**What you should do**:
Could you copy the records below exactly, leaving out any pictures they include?

**Dataset entries**:
== Segment start ==
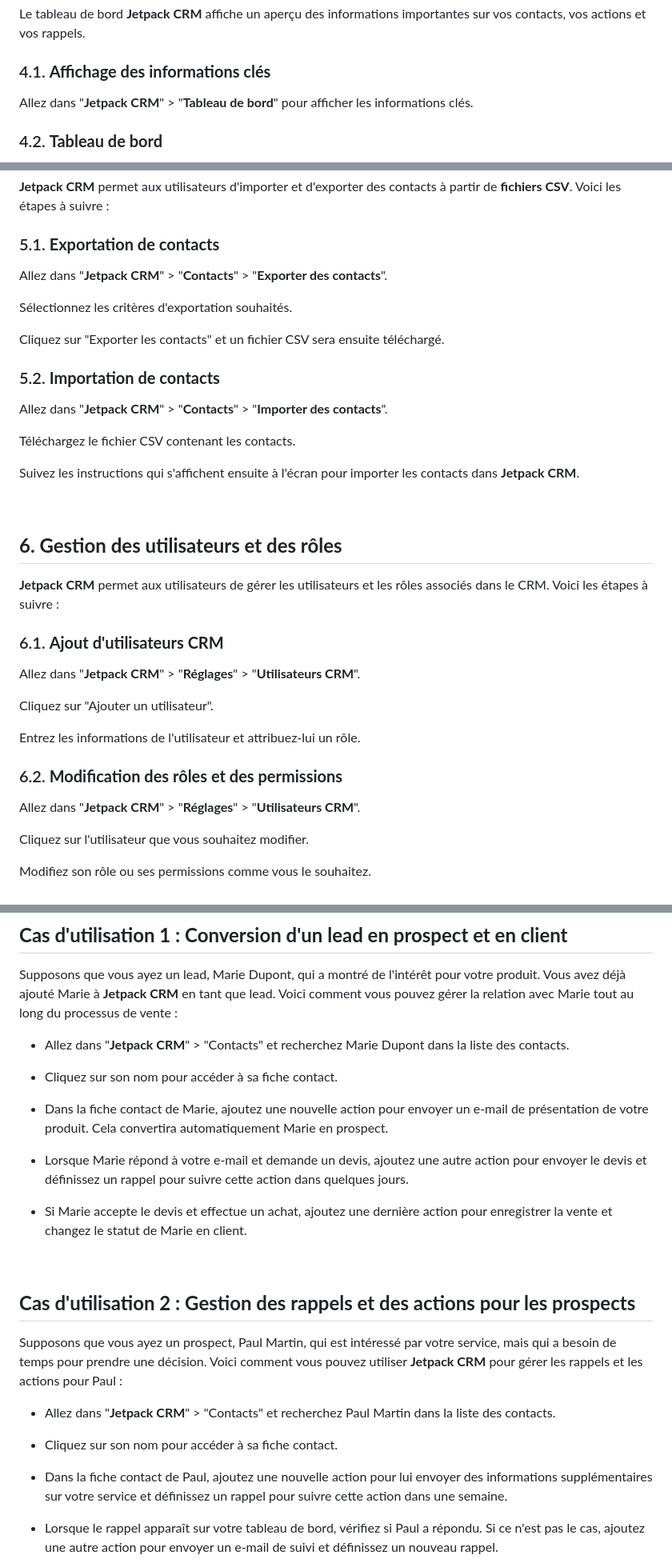
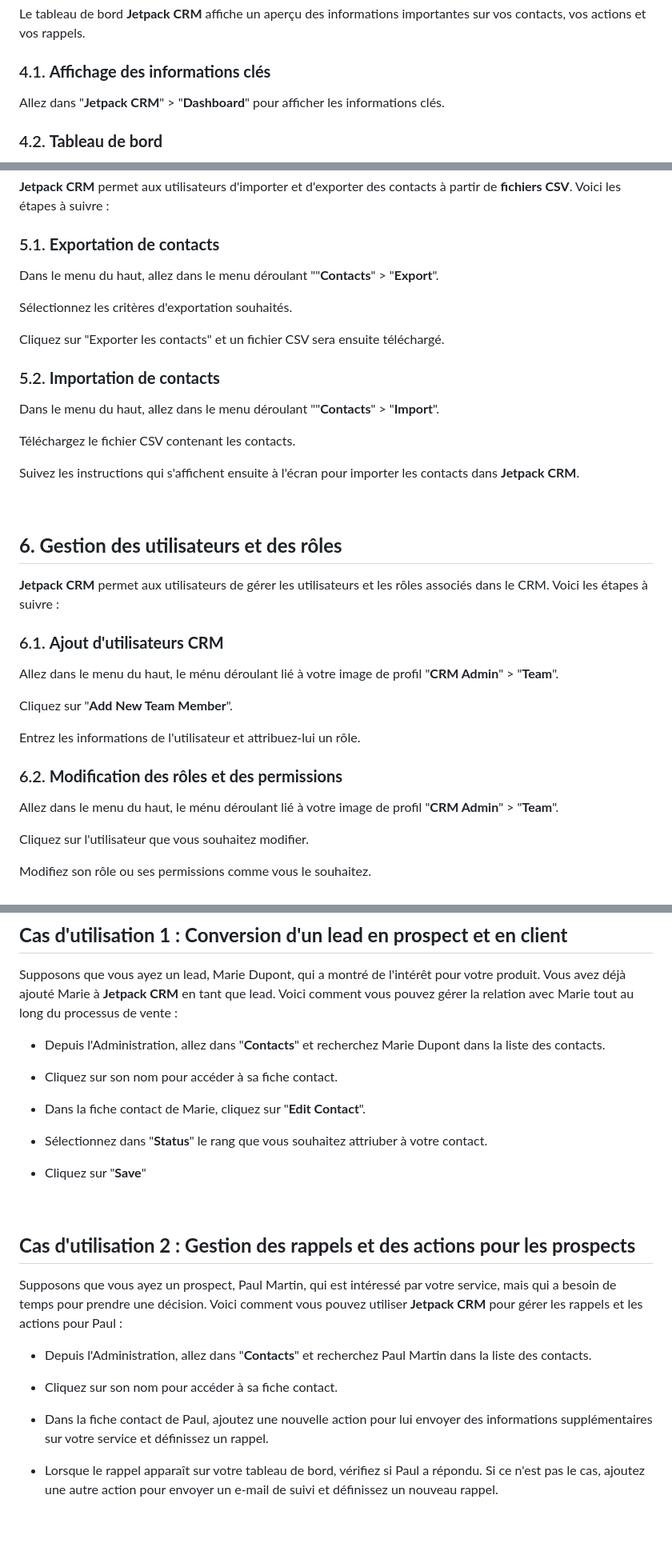
Before and after one commit to PseudoSerieux/workshop-crud, a Markdown page: documentation_fonctionnelle.md, 3 parts joined by grey strips. Shown at 80% size. Drawn GitHub-style; blank space fills up the shorter version.

```diff
--- a/documentation_fonctionnelle.md
+++ b/documentation_fonctionnelle.md
@@ -76,7 +90,7 @@ Le tableau de bord **Jetpack CRM** affiche un aperçu des informations important
 
 ### 4.1. **Affichage des informations clés**
 
-Allez dans "**Jetpack CRM**" > "**Tableau de bord**" pour afficher les informations clés.
+Allez dans "**Jetpack CRM**" > "**Dashboard**" pour afficher les informations clés.
 
 ### 4.2. **Tableau de bord**
 
@@ -92,7 +106,7 @@ Il affiche également des statistiques choisies et des actions rapides pour acc
 
 ### 5.1. **Exportation de contacts**
 
-Allez dans "**Jetpack CRM**" > "**Contacts**" > "**Exporter des contacts**".
+Dans le menu du haut, allez dans le menu déroulant ""**Contacts**" > "**Export**".
 
 Sélectionnez les critères d'exportation souhaités.
 
@@ -100,7 +114,7 @@ Cliquez sur "Exporter les contacts" et un fichier CSV sera ensuite téléchargé
 
 ### 5.2. **Importation de contacts**
 
-Allez dans "**Jetpack CRM**" > "**Contacts**" > "**Importer des contacts**".
+Dans le menu du haut, allez dans le menu déroulant ""**Contacts**" > "**Import**".
 
 Téléchargez le fichier CSV contenant les contacts.
 
@@ -114,15 +128,15 @@ Suivez les instructions qui s'affichent ensuite à l'écran pour importer les co
 
 ### 6.1. **Ajout d'utilisateurs CRM**
 
-Allez dans "**Jetpack CRM**" > "**Réglages**" > "**Utilisateurs CRM**".
+Allez dans le menu du haut, le ménu déroulant lié à votre image de profil "**CRM Admin**" > "**Team**".
 
-Cliquez sur "Ajouter un utilisateur".
+Cliquez sur "**Add New Team Member**".
 
 Entrez les informations de l'utilisateur et attribuez-lui un rôle.
 
 ### 6.2. **Modification des rôles et des permissions**
 
-Allez dans "**Jetpack CRM**" > "**Réglages**" > "**Utilisateurs CRM**".
+Allez dans le menu du haut, le ménu déroulant lié à votre image de profil "**CRM Admin**" > "**Team**".
 
 Cliquez sur l'utilisateur que vous souhaitez modifier.
 
@@ -158,15 +172,15 @@ Dans cette section, nous allons présenter deux cas concrets d'utilisation de **
 
 Supposons que vous ayez un lead, Marie Dupont, qui a montré de l'intérêt pour votre produit. Vous avez déjà ajouté Marie à **Jetpack CRM** en tant que lead. Voici comment vous pouvez gérer la relation avec Marie tout au long du processus de vente :
 
-- Allez dans "**Jetpack CRM**" > "Contacts" et recherchez Marie Dupont dans la liste des contacts.
+- Depuis l'Administration, allez dans "**Contacts**" et recherchez Marie Dupont dans la liste des contacts.
 
 - Cliquez sur son nom pour accéder à sa fiche contact.
 
-- Dans la fiche contact de Marie, ajoutez une nouvelle action pour envoyer un e-mail de présentation de votre produit. Cela convertira automatiquement Marie en prospect.
+- Dans la fiche contact de Marie, cliquez sur "**Edit Contact**".
 
-- Lorsque Marie répond à votre e-mail et demande un devis, ajoutez une autre action pour envoyer le devis et définissez un rappel pour suivre cette action dans quelques jours.
+- Sélectionnez dans "**Status**" le rang que vous souhaitez attriuber à votre contact.
 
-- Si Marie accepte le devis et effectue un achat, ajoutez une dernière action pour enregistrer la vente et changez le statut de Marie en client.
+- Cliquez sur "**Save**"
 
 &nbsp;
 
@@ -174,11 +188,11 @@ Supposons que vous ayez un lead, Marie Dupont, qui a montré de l'intérêt pour
 
 Supposons que vous ayez un prospect, Paul Martin, qui est intéressé par votre service, mais qui a besoin de temps pour prendre une décision. Voici comment vous pouvez utiliser **Jetpack CRM** pour gérer les rappels et les actions pour Paul :
 
-- Allez dans "**Jetpack CRM**" > "Contacts" et recherchez Paul Martin dans la liste des contacts.
+- Depuis l'Administration, allez dans "**Contacts**" et recherchez Paul Martin dans la liste des contacts.
 
 - Cliquez sur son nom pour accéder à sa fiche contact.
 
-- Dans la fiche contact de Paul, ajoutez une nouvelle action pour lui envoyer des informations supplémentaires sur votre service et définissez un rappel pour suivre cette action dans une semaine.
+- Dans la fiche contact de Paul, ajoutez une nouvelle action pour lui envoyer des informations supplémentaires sur votre service et définissez un rappel.
 
 - Lorsque le rappel apparaît sur votre tableau de bord, vérifiez si Paul a répondu. Si ce n'est pas le cas, ajoutez une autre action pour envoyer un e-mail de suivi et définissez un nouveau rappel.
 
```
Also changed, not shown: other parts of documentation_fonctionnelle.md (+26 -12 lines).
== Segment end ==
**Solution**:
Before and after one commit to PseudoSerieux/workshop-crud, a Markdown page: documentation_fonctionnelle.md, 3 parts joined by grey strips. Shown at 80% size. Drawn GitHub-style; blank space fills up the shorter version.

```diff
--- a/documentation_fonctionnelle.md
+++ b/documentation_fonctionnelle.md
@@ -76,7 +90,7 @@ Le tableau de bord **Jetpack CRM** affiche un aperçu des informations important
 
 ### 4.1. **Affichage des informations clés**
 
-Allez dans "**Jetpack CRM**" > "**Tableau de bord**" pour afficher les informations clés.
+Allez dans "**Jetpack CRM**" > "**Dashboard**" pour afficher les informations clés.
 
 ### 4.2. **Tableau de bord**
 
@@ -92,7 +106,7 @@ Il affiche également des statistiques choisies et des actions rapides pour acc
 
 ### 5.1. **Exportation de contacts**
 
-Allez dans "**Jetpack CRM**" > "**Contacts**" > "**Exporter des contacts**".
+Dans le menu du haut, allez dans le menu déroulant ""**Contacts**" > "**Export**".
 
 Sélectionnez les critères d'exportation souhaités.
 
@@ -100,7 +114,7 @@ Cliquez sur "Exporter les contacts" et un fichier CSV sera ensuite téléchargé
 
 ### 5.2. **Importation de contacts**
 
-Allez dans "**Jetpack CRM**" > "**Contacts**" > "**Importer des contacts**".
+Dans le menu du haut, allez dans le menu déroulant ""**Contacts**" > "**Import**".
 
 Téléchargez le fichier CSV contenant les contacts.
 
@@ -114,15 +128,15 @@ Suivez les instructions qui s'affichent ensuite à l'écran pour importer les co
 
 ### 6.1. **Ajout d'utilisateurs CRM**
 
-Allez dans "**Jetpack CRM**" > "**Réglages**" > "**Utilisateurs CRM**".
+Allez dans le menu du haut, le ménu déroulant lié à votre image de profil "**CRM Admin**" > "**Team**".
 
-Cliquez sur "Ajouter un utilisateur".
+Cliquez sur "**Add New Team Member**".
 
 Entrez les informations de l'utilisateur et attribuez-lui un rôle.
 
 ### 6.2. **Modification des rôles et des permissions**
 
-Allez dans "**Jetpack CRM**" > "**Réglages**" > "**Utilisateurs CRM**".
+Allez dans le menu du haut, le ménu déroulant lié à votre image de profil "**CRM Admin**" > "**Team**".
 
 Cliquez sur l'utilisateur que vous souhaitez modifier.
 
@@ -158,15 +172,15 @@ Dans cette section, nous allons présenter deux cas concrets d'utilisation de **
 
 Supposons que vous ayez un lead, Marie Dupont, qui a montré de l'intérêt pour votre produit. Vous avez déjà ajouté Marie à **Jetpack CRM** en tant que lead. Voici comment vous pouvez gérer la relation avec Marie tout au long du processus de vente :
 
-- Allez dans "**Jetpack CRM**" > "Contacts" et recherchez Marie Dupont dans la liste des contacts.
+- Depuis l'Administration, allez dans "**Contacts**" et recherchez Marie Dupont dans la liste des contacts.
 
 - Cliquez sur son nom pour accéder à sa fiche contact.
 
-- Dans la fiche contact de Marie, ajoutez une nouvelle action pour envoyer un e-mail de présentation de votre produit. Cela convertira automatiquement Marie en prospect.
+- Dans la fiche contact de Marie, cliquez sur "**Edit Contact**".
 
-- Lorsque Marie répond à votre e-mail et demande un devis, ajoutez une autre action pour envoyer le devis et définissez un rappel pour suivre cette action dans quelques jours.
+- Sélectionnez dans "**Status**" le rang que vous souhaitez attriuber à votre contact.
 
-- Si Marie accepte le devis et effectue un achat, ajoutez une dernière action pour enregistrer la vente et changez le statut de Marie en client.
+- Cliquez sur "**Save**"
 
 &nbsp;
 
@@ -174,11 +188,11 @@ Supposons que vous ayez un lead, Marie Dupont, qui a montré de l'intérêt pour
 
 Supposons que vous ayez un prospect, Paul Martin, qui est intéressé par votre service, mais qui a besoin de temps pour prendre une décision. Voici comment vous pouvez utiliser **Jetpack CRM** pour gérer les rappels et les actions pour Paul :
 
-- Allez dans "**Jetpack CRM**" > "Contacts" et recherchez Paul Martin dans la liste des contacts.
+- Depuis l'Administration, allez dans "**Contacts**" et recherchez Paul Martin dans la liste des contacts.
 
 - Cliquez sur son nom pour accéder à sa fiche contact.
 
-- Dans la fiche contact de Paul, ajoutez une nouvelle action pour lui envoyer des informations supplémentaires sur votre service et définissez un rappel pour suivre cette action dans une semaine.
+- Dans la fiche contact de Paul, ajoutez une nouvelle action pour lui envoyer des informations supplémentaires sur votre service et définissez un rappel.
 
 - Lorsque le rappel apparaît sur votre tableau de bord, vérifiez si Paul a répondu. Si ce n'est pas le cas, ajoutez une autre action pour envoyer un e-mail de suivi et définissez un nouveau rappel.
 
```
Also changed, not shown: other parts of documentation_fonctionnelle.md (+26 -12 lines).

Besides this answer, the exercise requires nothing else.